That a title like Stonehenge Apocalypse is a made-for-TV movie should come as no surprise. That Stonehenge Apocalypse managed to attract an audience of 2.1 million (that’s more than the population of Slovenia, by the way) at its premiere really should. That Stonehenge Apocalypse seems to have been storyboarded on sugar-paper, written in finger-paint, and conceived using PVA glue and half-watched Steven Seagal films as contraceptives, should serve as a warning to never ever waste your eyes on it.
Jacob Glaser (Collins) is a former science nerd/genius turned pseudo-scientist who runs a talk radio show where he spouts conspiratorial crap, presumably to an audience of stoned yoga teachers and overweight White Dwarf subscribers. He’s like a more photogenic version of George Galloway. His Copernican break with rhyme and reason revolves around the electromagnetic energy fields that occur throughout the world. These energy fields are connected to things like pyramids. And Stonehenge. And Stonehenge has peculiarly begun to move around of its own accord, and it has already vaporised some hapless tourists.

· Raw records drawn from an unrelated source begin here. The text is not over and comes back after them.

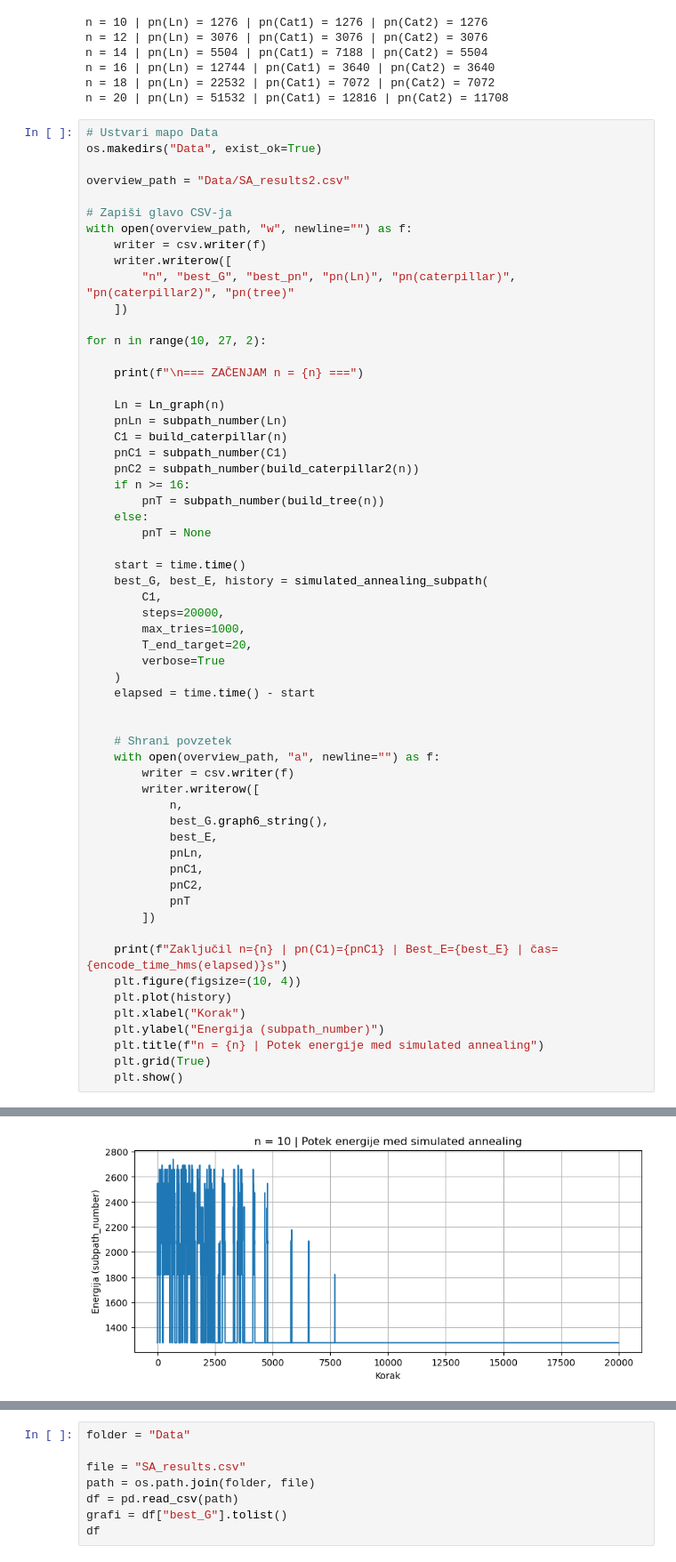
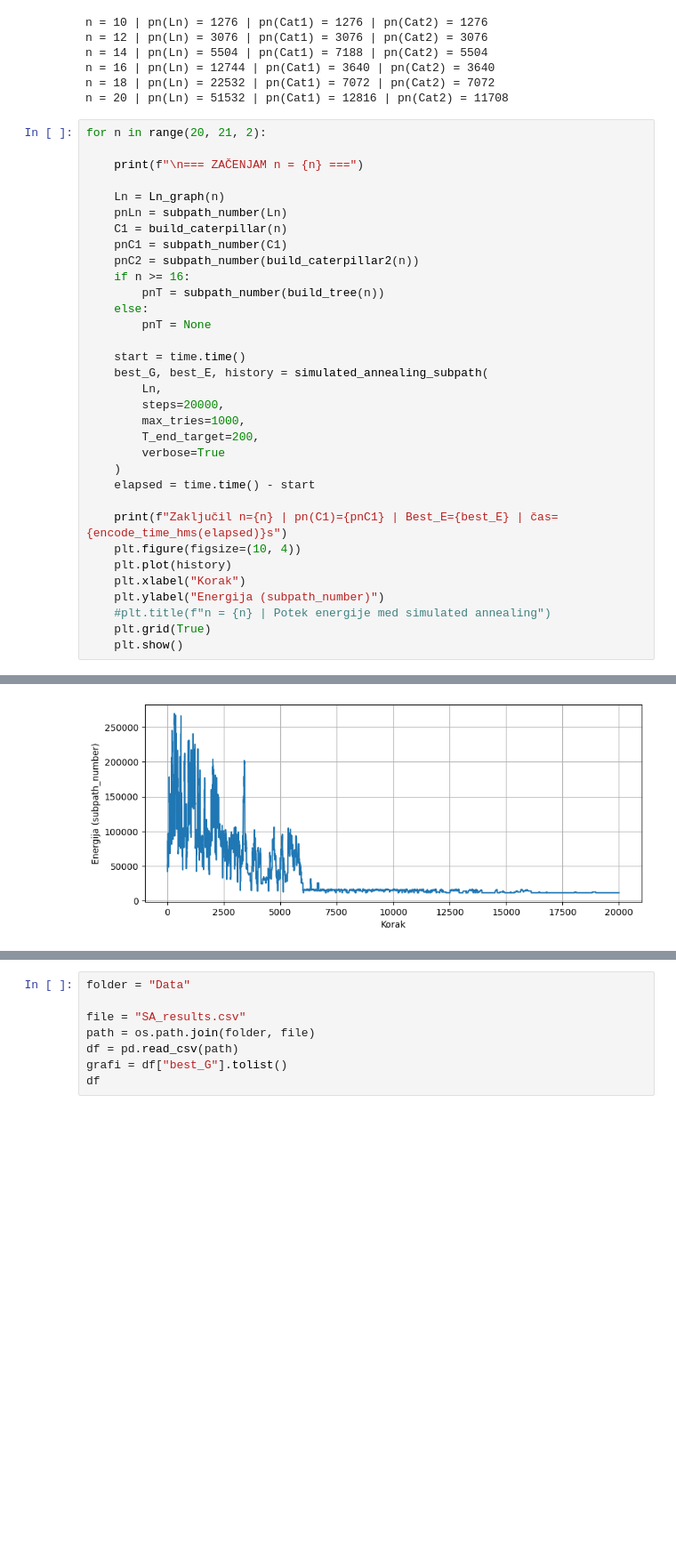
Before and after one commit to ZigaObradovic/FP_Group13, a Jupyter notebook: main.ipynb, the cells around one changed output, grey strips where cells are left out. Shown: that part at 89% size. Saved outputs shown, nothing was run; the diff lists cells and outputs as text; blank space fills up the shorter version.

```diff
--- a/main.ipynb
+++ b/main.ipynb
@@ -340,19 +340,7 @@ n = 16 | pn(Ln) = 12744 | pn(Cat1) = 3640 | pn(Cat2) = 3640
 n = 18 | pn(Ln) = 22532 | pn(Cat1) = 7072 | pn(Cat2) = 7072
 n = 20 | pn(Ln) = 51532 | pn(Cat1) = 12816 | pn(Cat2) = 11708
 # %%
-# Ustvari mapo Data
-os.makedirs("Data", exist_ok=True)
-
-overview_path = "Data/SA_results2.csv"
-
-# Zapiši glavo CSV-ja
-with open(overview_path, "w", newline="") as f:
-    writer = csv.writer(f)
-    writer.writerow([
-        "n", "best_G", "best_pn", "pn(Ln)", "pn(caterpillar)", "pn(caterpillar2)", "pn(tree)"
-    ])
-
-for n in range(10, 27, 2):
+for n in range(20, 21, 2):
 
     print(f"\n=== ZAČENJAM n = {n} ===")
 
@@ -368,34 +356,20 @@ for n in range(10, 27, 2):
 
     start = time.time()
     best_G, best_E, history = simulated_annealing_subpath(
-        C1,
+        Ln,
         steps=20000,
         max_tries=1000,
-        T_end_target=20,
+        T_end_target=200,
         verbose=True
     )
     elapsed = time.time() - start
-
-
-    # Shrani povzetek
-    with open(overview_path, "a", newline="") as f:
-        writer = csv.writer(f)
-        writer.writerow([
-            n,
-            best_G.graph6_string(),
-            best_E,
-            pnLn,
-            pnC1,
-            pnC2,
-            pnT
-        ])
 
     print(f"Zaključil n={n} | pn(C1)={pnC1} | Best_E={best_E} | čas={encode_time_hms(elapsed)}s")
     plt.figure(figsize=(10, 4))
     plt.plot(history)
     plt.xlabel("Korak")
     plt.ylabel("Energija (subpath_number)")
-    plt.title(f"n = {n} | Potek energije med simulated annealing")
+    #plt.title(f"n = {n} | Potek energije med simulated annealing")
     plt.grid(True)
     plt.show()
 # %% [output]
@@ -415 +389 @@ Zaključil n=10 | pn(C1)=1276 | Best_E=1276 | čas=00:00:18.734s
-[figure, old version]
+[figure, new version]
```
Also changed, not shown: parts of 2 cells of this notebook, 4 other files.
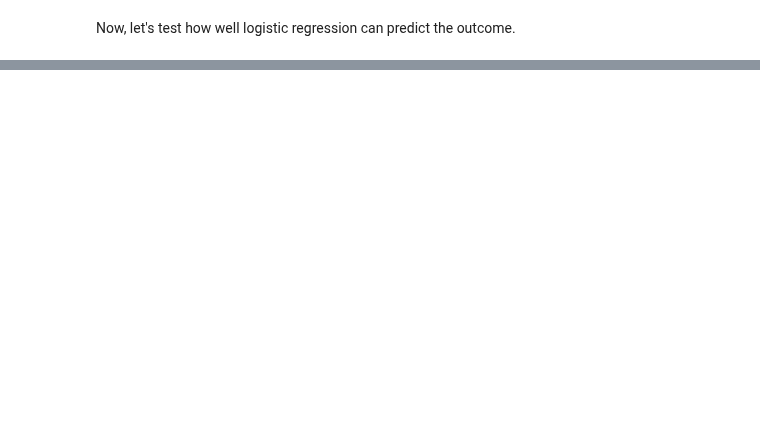
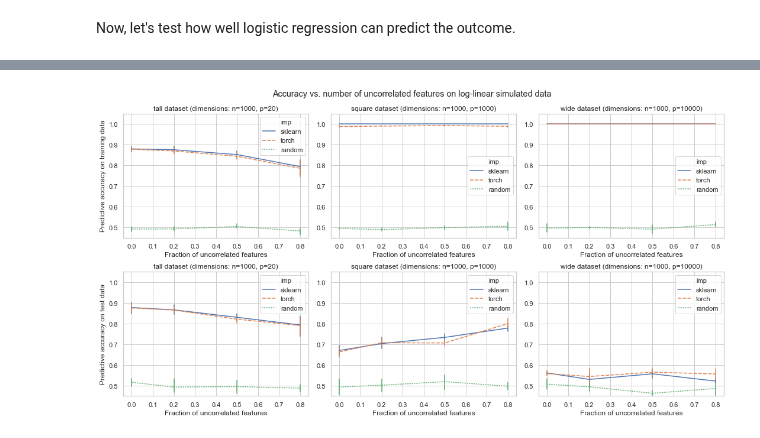
Before and after one commit to jjc2718/netreg, a Jupyter notebook: simdata/simulate_data_l1.ipynb, the cells around one changed output, grey strips where cells are left out. Cells and saved outputs as stored; diff of their text form; code cells hidden in the pictures; blank space fills up the shorter version.

Commit message:
add code to run simulated data feature correlation expts

```diff
--- a/simdata/simulate_data_l1.ipynb
+++ b/simdata/simulate_data_l1.ipynb
@@ -98,0 +221,32 @@ array([0, 0, 1, 0, 0, 1, 1, 0, 0, 1, 0, 0, 1, 0, 0, 0, 1, 1, 1, 0, 1, 0,
+# %%
+sns.set(style='whitegrid', rc={'figure.figsize': (15, 8)})
+fig, axarr = plt.subplots(2, 3)
+for ix, (dataset, (n, p)) in enumerate(dataset_sizes.items()):
+    ax1 = axarr[0, ix]
+    data_df = results_df[results_df['dataset'] == dataset]
+    sns.set_style('whitegrid')
+    sns.lineplot(data=data_df, x='uncorr_frac', y='train_acc', err_style='bars', style='imp', hue='imp', ax=ax1)
+    ax1.set_xlabel('Fraction of uncorrelated features')
+    ax1.set_ylim(0.45, 1.05)
+    if ix == 0:
+        ax1.set_ylabel('Predictive accuracy on training data')
+    else:
+        ax1.set_ylabel('')
+    ax1.set_title('{} dataset (dimensions: n={}, p={})'.format(dataset, n, p))
+    ax2 = axarr[1, ix]
+    data_df = results_df[results_df['dataset'] == dataset]
+    sns.set_style('whitegrid')
+    sns.lineplot(data=data_df, x='uncorr_frac', y='test_acc', err_style='bars', style='imp', hue='imp', ax=ax2)
+    ax2.set_xlabel('Fraction of uncorrelated features')
+    ax2.set_ylim(0.45, 1.05)
+    if ix == 0:
+        ax2.set_ylabel('Predictive accuracy on test data')
+    else:
+        ax2.set_ylabel('')
+    ax2.set_title('{} dataset (dimensions: n={}, p={})'.format(dataset, n, p))
+plt.tight_layout()
+fig.suptitle('Accuracy vs. number of uncorrelated features on log-linear simulated data')
+fig.subplots_adjust(top=0.91)
+plt.show()
+# %% [output]
+[figure, added]
```
Also changed, not shown: parts of 16 cells of this notebook, 1 other file.
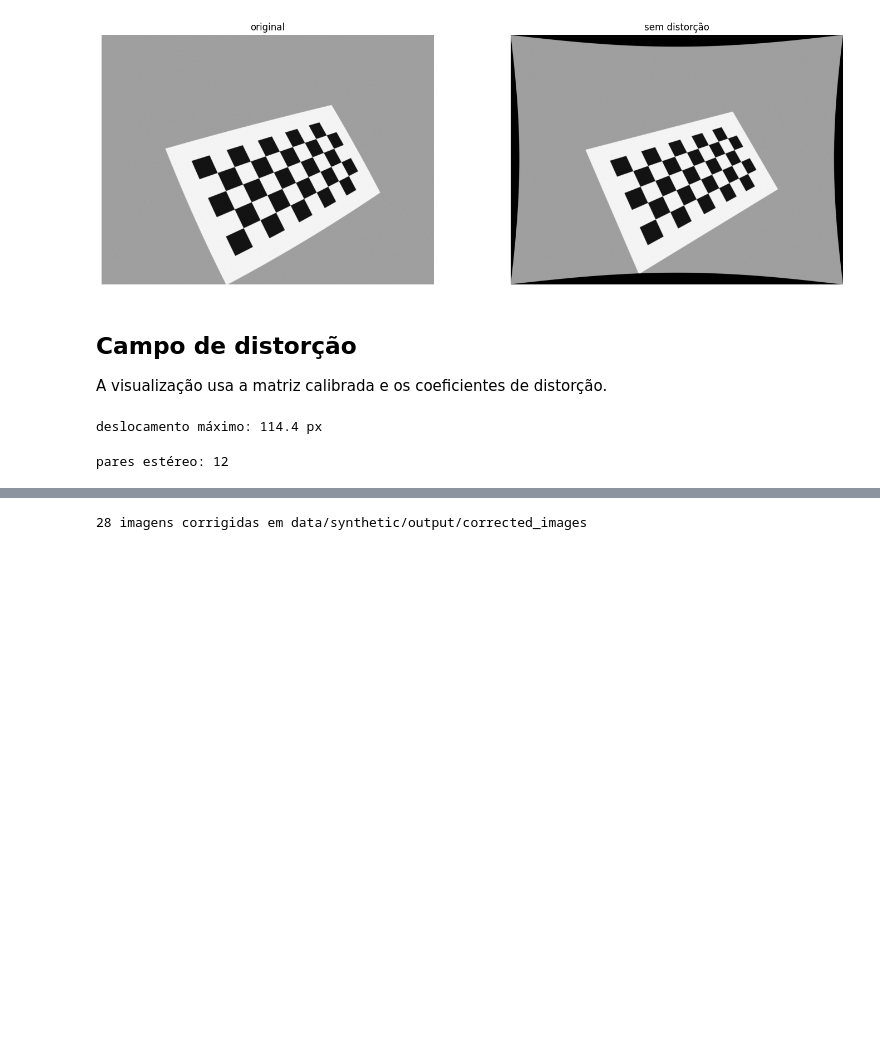
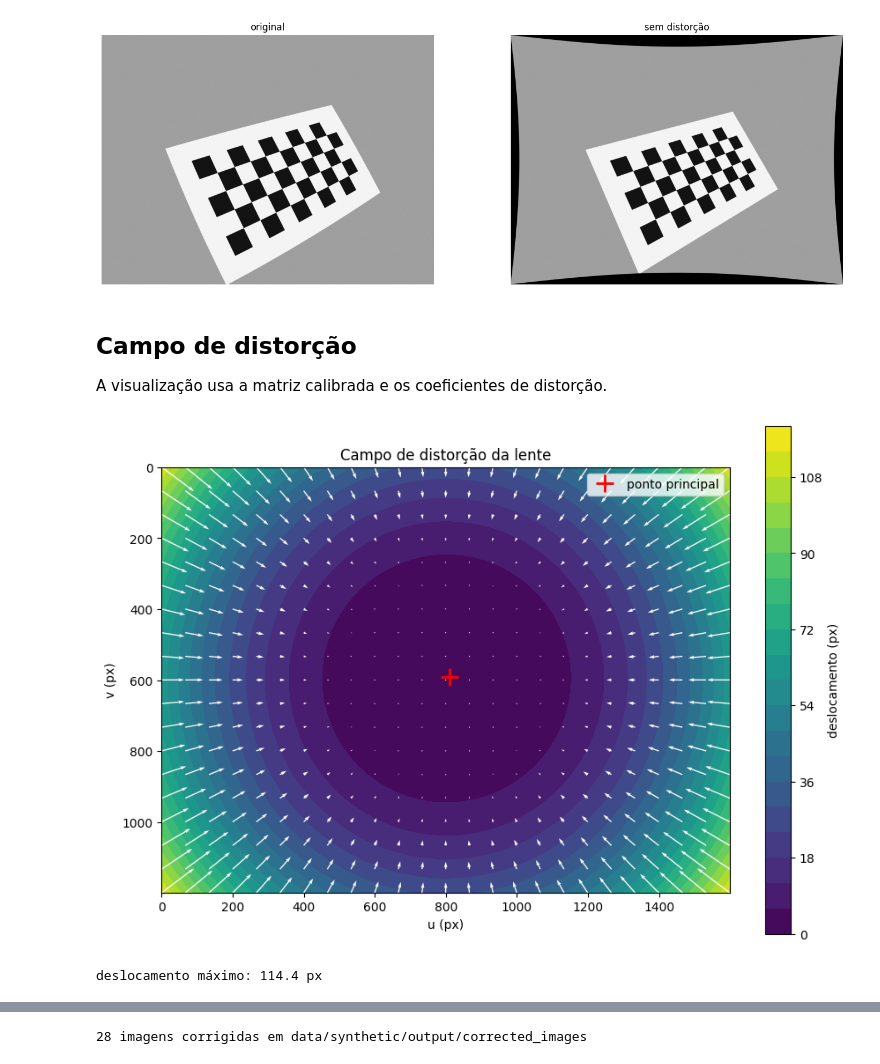
Before and after one commit to AugustC/info7064-ta02, a Jupyter notebook: TA02_Tarefa_Calibracao_de_Camera_refatorado.ipynb, the cells around one changed output, grey strips where cells are left out. Cells and saved outputs as stored; diff of their text form; code cells hidden in the pictures; blank space fills up the shorter version.

```diff
--- a/TA02_Tarefa_Calibracao_de_Camera_refatorado.ipynb
+++ b/TA02_Tarefa_Calibracao_de_Camera_refatorado.ipynb
@@ -199,14 +209,45 @@ A visualização usa a matriz calibrada e os coeficientes de distorção.
 # %%
 # ===== CAMPO DE DISTORÇÃO =====
 gx, gy = np.meshgrid(
     np.linspace(0, calibration.image_size[0]-1, 25),
     np.linspace(0, calibration.image_size[1]-1, 19),
 )
 ideal = np.stack([gx.ravel(), gy.ravel()], 1).astype(np.float32)
 raio = cv2.undistortPoints(ideal.reshape(-1,1,2), calibration.camera_matrix, np.zeros(5)).reshape(-1,2)
 raio3 = np.hstack([raio, np.ones((len(raio), 1))])
 real_px = cv2.projectPoints(raio3, np.zeros(3), np.zeros(3), calibration.camera_matrix, calibration.distortion)[0].reshape(-1,2)
 deslocamento = real_px - ideal
-print(f"deslocamento máximo: {np.linalg.norm(deslocamento, axis=1).max():.1f} px")
+fx_grid, fy_grid = np.meshgrid(
+    np.linspace(0, calibration.image_size[0]-1, 160),
+    np.linspace(0, calibration.image_size[1]-1, 120),
+)
+grid = np.stack([fx_grid.ravel(), fy_grid.ravel()], axis=1).astype(np.float32)
+grid_rays = cv2.undistortPoints(
+    grid.reshape(-1, 1, 2), calibration.camera_matrix, np.zeros(5)
+).reshape(-1, 2)
+grid_pixels = cv2.projectPoints(
+    np.hstack([grid_rays, np.ones((len(grid_rays), 1))]),
+    np.zeros(3), np.zeros(3), calibration.camera_matrix, calibration.distortion,
+)[0].reshape(-1, 2)
+magnitude = np.linalg.norm(grid_pixels - grid, axis=1).reshape(fx_grid.shape)
+fig, axis = plt.subplots(figsize=(9, 6.2))
+contours = axis.contourf(fx_grid, fy_grid, magnitude, levels=20, cmap="viridis")
+fig.colorbar(contours, ax=axis, label="deslocamento (px)")
+axis.quiver(ideal[:, 0], ideal[:, 1], deslocamento[:, 0], deslocamento[:, 1],
+            color="white", angles="xy", scale_units="xy", scale=1, width=0.002)
+axis.plot(calibration.camera_matrix[0, 2], calibration.camera_matrix[1, 2],
+          "r+", ms=14, mew=2, label="ponto principal")
+axis.invert_yaxis()
+axis.set_aspect("equal")
+axis.set_xlabel("u (px)")
+axis.set_ylabel("v (px)")
+axis.set_title("Campo de distorção da lente")
+axis.legend(loc="upper right")
+fig.tight_layout()
+save_figure("campo_distorcao.png", paths.figures)
+plt.show()
+resultados["desl_max"] = float(magnitude.max())
+print(f"deslocamento máximo: {magnitude.max():.1f} px")
 # %% [output]
+[figure, added]
 deslocamento máximo: 114.4 px
@@ -222,7 +253,0 @@ deslocamento máximo: 114.4 px
-# %%
-# ===== CALIBRAÇÃO ESTÉREO (OPCIONAL) =====
-stereo_pairs = pair_stereo_images(paths.stereo_left, paths.stereo_right)
-print("pares estéreo:", len(stereo_pairs))
-# from calibration.stereo import collect_stereo_results, calibrate_stereo, triangulate_points
-# %% [output]
-pares estéreo: 12
```
Also changed, not shown: parts of 8 cells of this notebook.
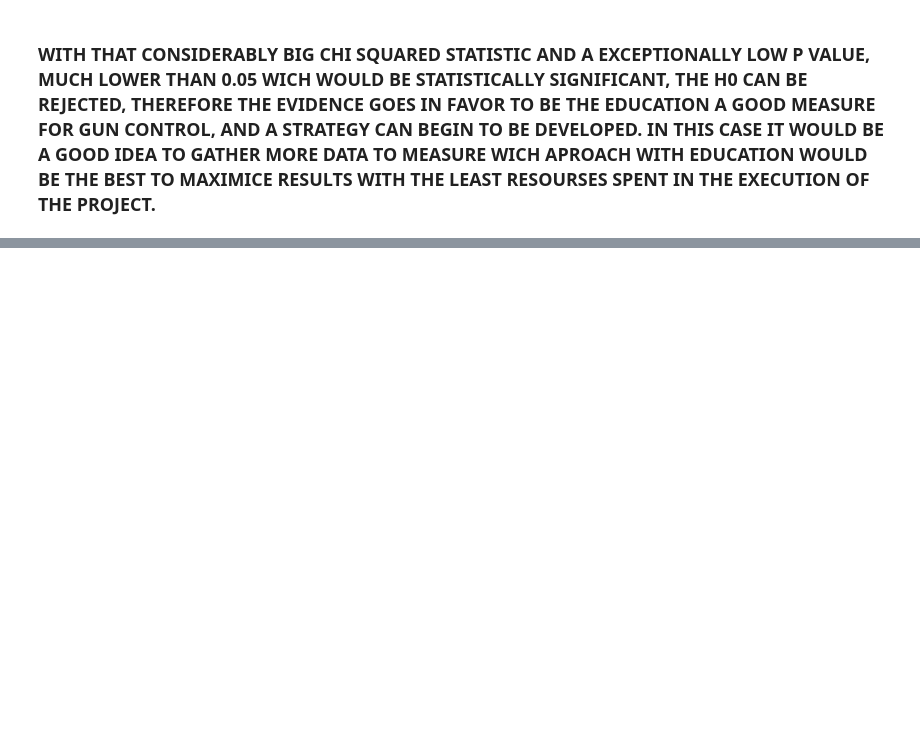
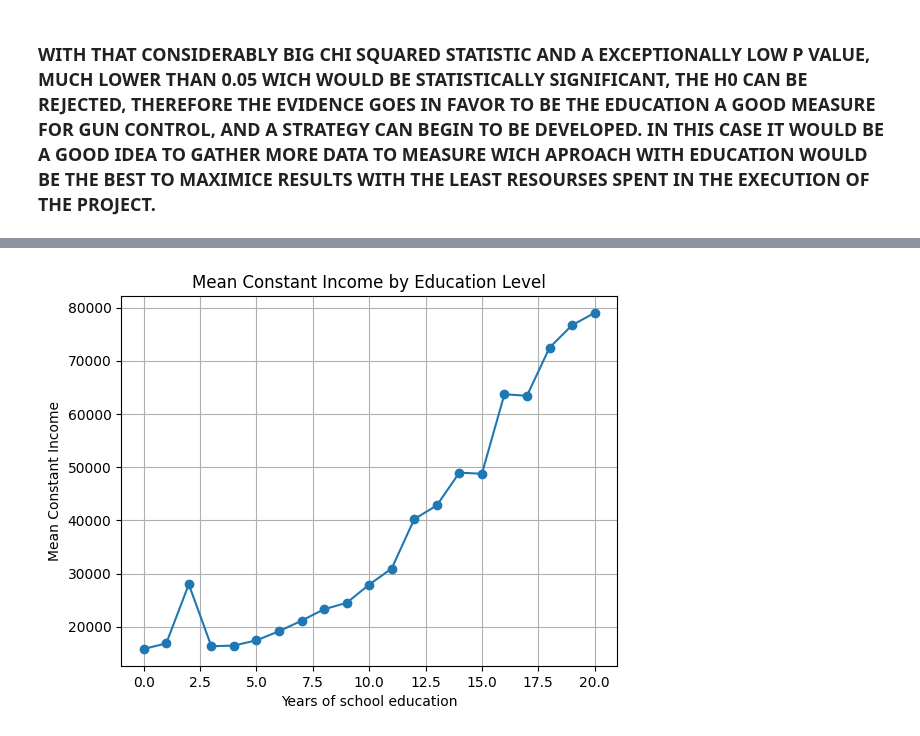
Before and after one commit to jmijares4/DS-portfolio, a Jupyter notebook: DATA_EXPLORATION_AND_HYPOTESIS_PORTFOLIO.ipynb, the cells around one changed output, grey strips where cells are left out. Cells and saved outputs as stored; diff of their text form; code cells hidden in the pictures; blank space fills up the shorter version.

```diff
--- a/DATA_EXPLORATION_AND_HYPOTESIS_PORTFOLIO.ipynb
+++ b/DATA_EXPLORATION_AND_HYPOTESIS_PORTFOLIO.ipynb
@@ -110,0 +158,10 @@ p-value: 4.307418318315088e-48
+# %%
+mean_coninc_by_educ = data.groupby('educ')['coninc'].mean()
+mean_coninc_by_educ.plot(kind='line', marker='o')
+plt.xlabel('Years of school education')
+plt.ylabel('Mean Constant Income')
+plt.title('Mean Constant Income by Education Level')
+plt.grid(True)
+plt.show()
+# %% [output]
+[figure, added]
```
Also changed, not shown: parts of 17 cells of this notebook.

Will Glaser be able to convince a team of ‘real’ super-stern-faced scientists that Stonehenge is a key to an alien terraforming device connected to all those other historical sites, with the objective of modifying the planet for new forms of life? Is this plausible? While Stonehenge continues to move around, and these other sites begin exploding and burning and killing people at weirdly regular intervals, will this crack team be able to stop the rot? Are we even paying attention?
Unfortunately, Stonehenge Apocalypse includes none of the juicy bits of apocalyptic scenarios. We all know the drill: retina-lashing and limb-ripping explosions, mountainous body counts, and stirring pre-battle speeches ripped straight out of the St. Crispin’s Day rulebook. It sacrifices these pleasures in favour of a poorly organised tour of sci-fi platitudes – dour geeks in white coats with all the sex appeal of the amoebas they should be studying, obediently buzz-cut soldiers, inexplicably advanced technology.
Most importantly, though, for a movie, it shows an utter disregard for the dimensions of time and space (these being, y’know, the means by which we perceive things).
Somehow, Glaser, obligatory attractive scientist Dr. Leeds (Higginson) and a nameless jittery military type manage to get from Salisbury to New York while faced with a severe time constraint – there’s just 10 hours to spare before an imminent explosion. While these characters manage to cheerfully circumvent check-ins, customs, visas and jet lag, Stonehenge Apocalypse is ultimately like being strip-searched while you have the flu; glutinous and sore, it’s unpleasant to watch, but probably even more soul-destroying to be a part of.